At least a quarter considered suffering in 20 out of 143 countries in 2012
WASHINGTON, D.C. -- For the third year in a row, Bulgaria in 2012 once again had the negative distinction of leading the global suffering list, with 39% of Bulgarians rating their lives poorly enough to be considered "suffering." However, this time, Bulgaria is not alone at the top. Thirty-seven percent of Armenians were suffering, and Cambodians, Haitians, Hungarians, Malagasy, Macedonians, and Iranians followed closely behind.
Gallup classifies respondents as "thriving," "struggling," or "suffering" according to how they rate their current and future lives on a ladder scale with steps numbered from zero to 10 based on the Cantril Self-Anchoring Striving Scale. Gallup considers people to be suffering if they rate their current lives a 4 or lower and their lives in five years a 4 or lower. The respondents do not label themselves as suffering.
In 20 out of 143 countries and areas surveyed in 2012, at least a quarter of the adult population rated their lives poorly enough to be considered suffering. Those countries span most world regions, including six places in crisis-hit Europe. Worldwide, one in seven adults was suffering in 2012. South Asia led the world in suffering at 24%, followed by 21% in the Balkans and the Middle East and North Africa regions.
Low Levels of Suffering Mostly Seen in Wealthier Countries

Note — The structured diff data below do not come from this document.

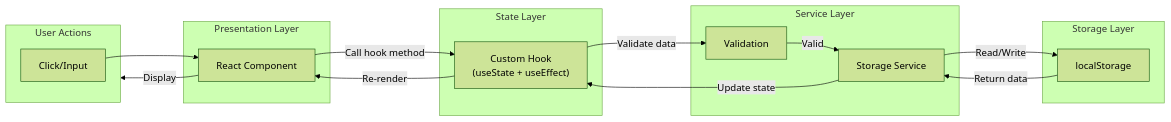
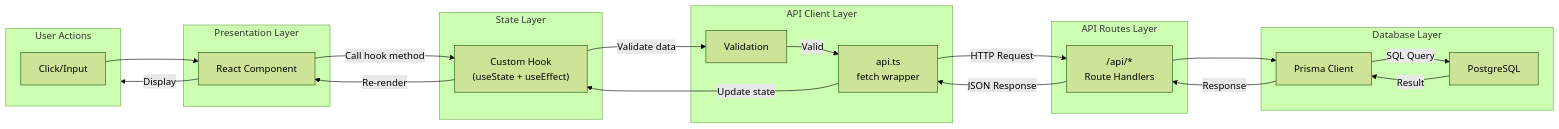
Before and after one commit to FirstRe/AIFIRST: diagram 12 of 14 in docs/technical-spec.md, drawn with Mermaid (forest theme). The commit also changed other lines of this file and 36 other files, not shown here.

````diff
--- a/docs/technical-spec.md
+++ b/docs/technical-spec.md
@@ -982,33 +1410,42 @@
 ```mermaid
 flowchart LR
     subgraph User["User Actions"]
         Click["Click/Input"]
     end
 
     subgraph Presentation["Presentation Layer"]
         Component["React Component"]
     end
 
     subgraph State["State Layer"]
         Hook["Custom Hook<br/>(useState + useEffect)"]
     end
 
-    subgraph Service["Service Layer"]
-        StorageService["Storage Service"]
+    subgraph Client["API Client Layer"]
+        APIClient["api.ts<br/>fetch wrapper"]
         ValidationService["Validation"]
     end
 
-    subgraph Storage["Storage Layer"]
-        LS["localStorage"]
+    subgraph API["API Routes Layer"]
+        Routes["/api/*<br/>Route Handlers"]
+    end
+
+    subgraph DB["Database Layer"]
+        Prisma["Prisma Client"]
+        PG["PostgreSQL"]
     end
 
     Click --> Component
     Component --> |"Call hook method"| Hook
     Hook --> |"Validate data"| ValidationService
-    ValidationService --> |"Valid"| StorageService
-    StorageService --> |"Read/Write"| LS
-    LS --> |"Return data"| StorageService
-    StorageService --> |"Update state"| Hook
+    ValidationService --> |"Valid"| APIClient
+    APIClient --> |"HTTP Request"| Routes
+    Routes --> Prisma
+    Prisma --> |"SQL Query"| PG
+    PG --> |"Result"| Prisma
+    Prisma --> |"Response"| Routes
+    Routes --> |"JSON Response"| APIClient
+    APIClient --> |"Update state"| Hook
     Hook --> |"Re-render"| Component
     Component --> |"Display"| User
 ```
````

Suffering was 2% or less in 17 countries and areas -- most of them wealthier and more developed countries. Some developing countries also made this list: Thailand, Venezuela, Nigeria, the Somaliland region, and Libya. Gallup trend data show suffering in the first four countries and areas has been consistently low since Gallup started surveying in these places. The 2012 study in Libya is the only nationally representative study Gallup conducted so far in this country.
Suffering in Venezuela has always been in the single digits, yet in 2012, suffering was exceptionally low. With fieldwork being conducted in the run-up to the presidential elections in October 2012, the government's spending spree ahead of the elections might at least partially explain the drop in suffering from 7% in 2011 to 2%.
In Libya, many people were probably still enthused by having rid the country of Moammar Gadhafi, who ruled in a dictatorship lasting more than four decades.
Four percent of Americans were suffering in 2012.
Across countries, measures of well-being are highly related to income, education levels, and reported disease conditions. Individuals who are thriving have fewer disease conditions, fewer sick days, and higher incomes; are more highly educated; and have better work environments. Residents in countries with higher percentages of thriving respondents also report that the area they live in is a good place to live for people of different ethnicities, races, and cultures.
Compared with thriving respondents, struggling respondents are much more likely to worry about money on a daily basis, and suffering respondents are less likely to have necessities such as food and shelter.
Leaders in Bulgaria started to face the likely consequences of high levels of suffering among the country's residents in 2013. Protests that spread throughout the country resulted in the resignation of the center-right government of Boyko Borisov. However, in the poorest state in the European Union, conflict over poverty and corruption continues despite the early elections that happened in May of this year.
For complete data sets or custom research from the more than 150 countries Gallup continually surveys, please contact us.
Results are based on telephone and face-to-face interviews with approximately 1,000 adults, aged 15 and older, per country. For results based on the total sample of national adults, one can say with 95% confidence that the maximum margin of sampling error ranged from a low of ±1.7 percentage points to ±5.6 percentage points. The margin of error reflects the influence of data weighting. In addition to sampling error, question wording and practical difficulties in conducting surveys can introduce error or bias into the findings of public opinion polls.
For more complete methodology and specific survey dates, please review Gallup's Country Data Set details.